Simpsons Solicitors

Peculiar Philanthropy – 3. The Relationship Between Donor and Recipient

January 5th 2014

Whether donor or recipient, every organisation we met said that effective large-scale philanthropy relied heavily on a good working relationship and mutual understanding of each other’s needs.

Even that language is rather loaded – “donor” and “recipient” when perhaps the better description is often a partnership or joint-venture with one partner providing funds and the other expertise and skills so that they may both deliver a shared goal.

Some, like Skoll Foundation, tended to invest more heavily in the pre-finance due diligence process to identify the stronger team that could be relied upon for greater autonomy with almost unrestricted funding guaranteed over years to provide security for administrative and project finance (a charity’s dream).   Others required closer involvement and input on an ongoing basis – indeed many saw their management team or board roles as an important part of the support being given to the organisation.

Both Skoll Foundation and Omidyar Network funded Kiva – Skoll Foundation provided $1m of unrestricted funding over three years and Omidyar Network $5m over five years towards technology building, expanding field partner relationships and due diligence and monitoring.  In their own ways, both approaches acknowledge the importance of the relationships.  Both Kiva and its funders talked highly of the relationship and acknowledged the intensity of the courting rituals.

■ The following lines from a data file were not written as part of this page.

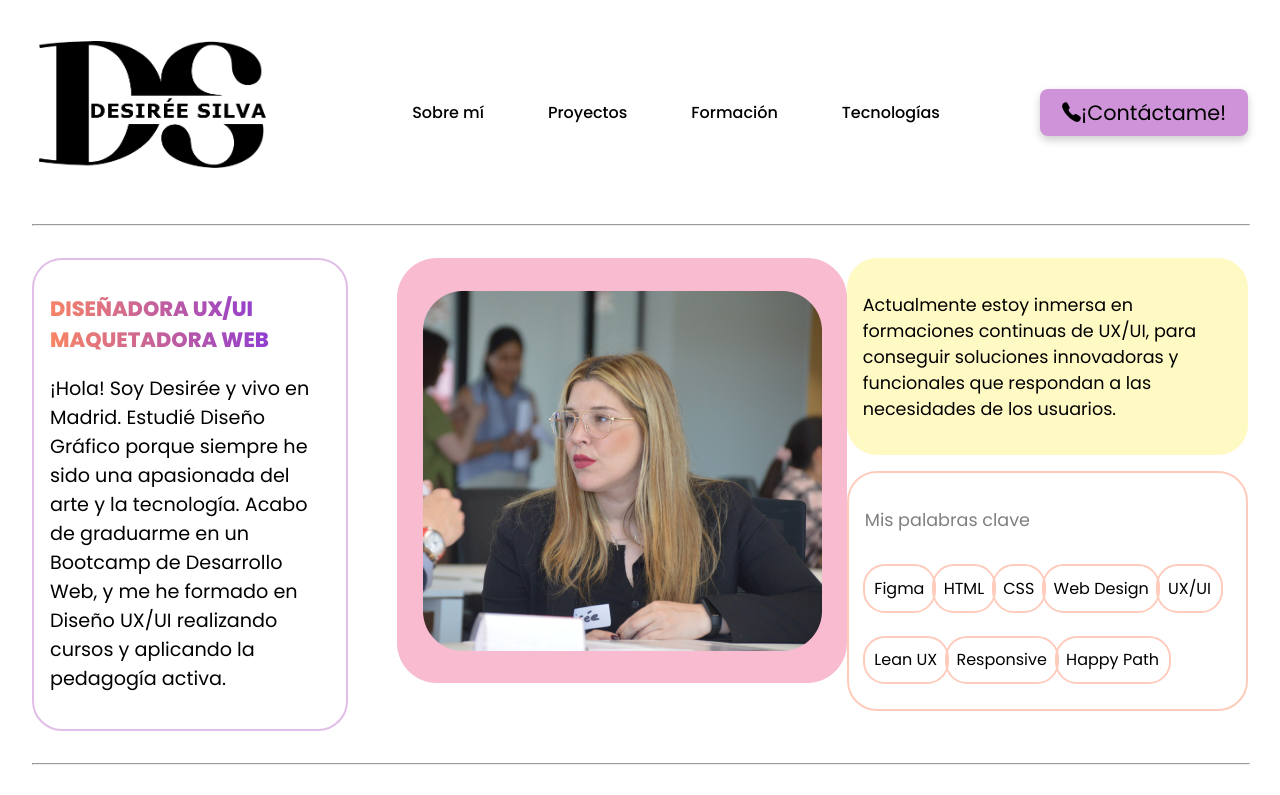
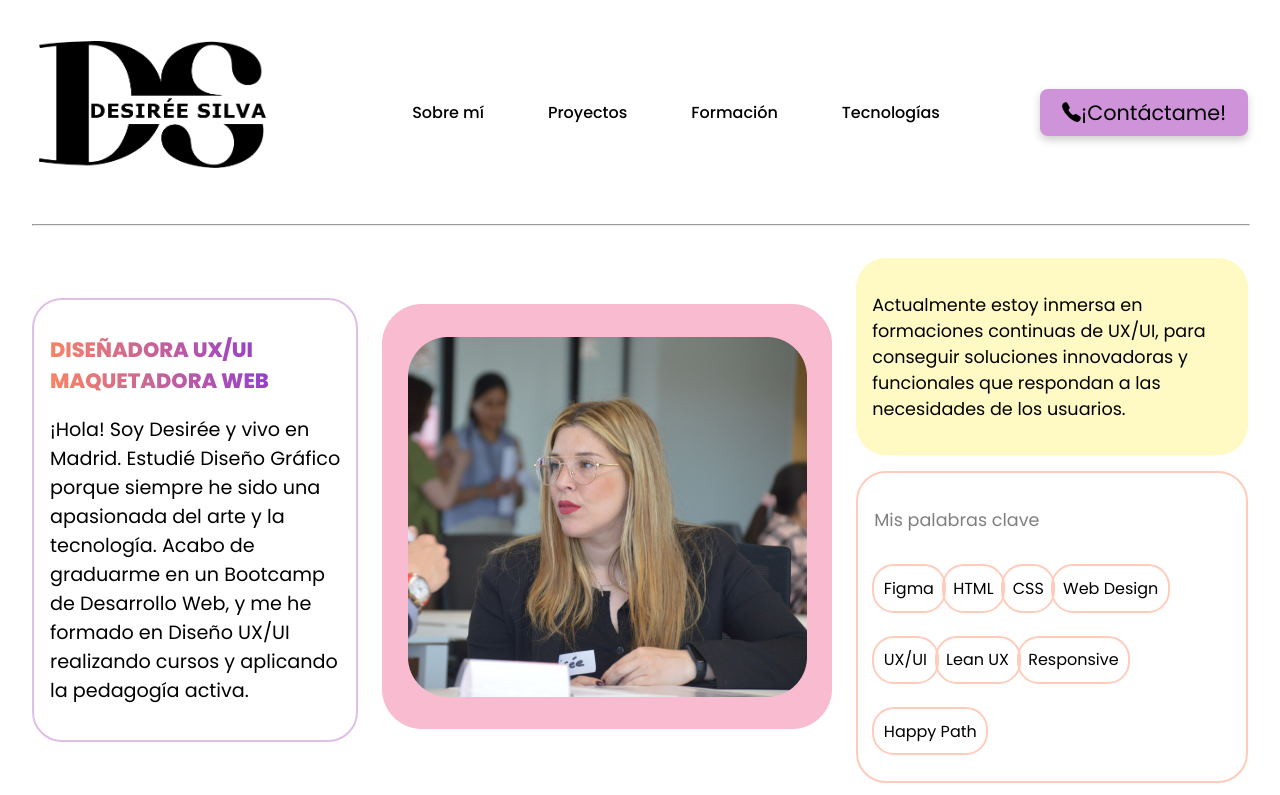
Before and after one commit to DesireeCSilva/portfolio-desireesilva, a Vue app: page / in a window 1280 px wide. Shown: the top 795 px of the page. Built offline with nearby package versions, Linux system fonts and the light colour scheme; a web font is replaced by a local one.

Commit message:
added icon toggle menu

```diff
--- a/src/components/AppSummary.vue
+++ b/src/components/AppSummary.vue
@@ -59,16 +59,17 @@ export default {};
 }
 
 .section-01 {
-  display: grid;
-  grid-template-columns: 26% 33% 33%;
-  grid-template-rows: repeat(1, 1fr);
+  display: flex;
+  flex-direction: row;
+  align-items: center;
   justify-content: space-between;
+  gap: 1.5rem;
 
   &_left {
     border: solid 2px #e1bee7;
     border-radius: 30px;
     padding: 1rem;
-    height: fit-content;
+    width: 70rem;
 
     .gradient {
       font-size: 1.3rem;
@@ -84,10 +85,14 @@ export default {};
   }
 
   &_center {
+    width: fit-content;
     height: fit-content;
   }
 
   &_right {
+    display: flex;
+    flex-direction: column;
+
     .above-right_section-01 {
       background-color: #fff9c4;
       border-radius: 30px;
@@ -98,7 +103,6 @@ export default {};
       font-size: 1.1rem;
     }
     .below-right_descriptions {
-      grid-column-start: 3;
       border: solid 2px #ffccbc;
       border-radius: 30px;
       padding: 1rem;
```
Also changed, not shown: src/assets/icons/toggle-menu.png (added).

These are, of course, general principles also espoused in business.  In large-scale philanthropy, however, the relationships have greater potential to be uneven due to the unusual financial relationship between donor and recipient – the donor has money and power and there are vast numbers of charities needing both – it is a skewed market.

This can lead to recipients being overly cautious with donors and potentially not disclosing information that they think might spook a donor but might be vital to build a relationship of trust or more effective programs.  It’s a danger that can be overcome by the building of mutual trust.

At the William and Flora Hewlett Foundation we learnt about the partnership with One Acre Fund in Africa and the deep relationship of trust that was tested when disease ripped through the country requiring a major shift in approach on the ground by the Fund.  The Fund had the support of the Foundation and the challenge weathered where others would have failed.

We saw donors acknowledge that it was usually them that needed to make a greater effort to be humble and respectful.  At the Gates Foundation we saw an open acknowledgement of the need for the Foundation to improve its relationships for more effective philanthropy.

We learnt of the importance of donors understanding the recipients’ funding cycles and operating costs.  We heard passionate pleas as to the dangers of focusing solely on operating costs as a measure of a charity’s efficiency.  Some charitable endeavours will have higher administrative costs due to the difficulty of the program – providing food in a war-zone has its particular costs.  Despite the urge towards shortcuts to try to make it easier for donors to assess the efficacy of a charity, there is no golden rule about what is a reasonable percentage of administrative costs (nor indeed who is best placed to make the assessment). It’s a balanced analysis that considers the circumstances as well as the results.

We were also cautioned about the risks of just funding particular programs rather than the organisation running the programs. To a donor, it’s potentially a less attractive proposition.  It is tempting to think you are being more effective if your money just goes to the implementation of a program.  If, however, you trust the organisation and their goals, let them decide on how best to achieve them.  If you don’t trust them – don’t give to them. If you do trust them, work with them to find a funding program that works for you both. Some organisations trumpet funding programs were every dollar goes to the end goal (and none on administration) – it’s no doubt a productive marketing approach but it was viewed with deep antipathy by many who said it is an unrealistic and short term perspective – people need to understand that charity costs money to run.  It doesn’t make for good dinner party conversations to say that you fund the salaries of receptionists and accountants in the organisation that supports disadvantaged children.  Sometimes it’s about changing your own dialogue.

Consider:

  • building relationships of trust between donor and recipient;
  • spending time at the beginning to ensure it’s a relationship worth investing in;
  • being particularly aware of the need for humility and respect as an influential donor;
  • administrative costs should be assessed in light of the operating circumstances and the results;
  • funding the organisation not just a program.

The next in the series is Peculiar Philanthropy – 4. The broader spectrum of financial arrangements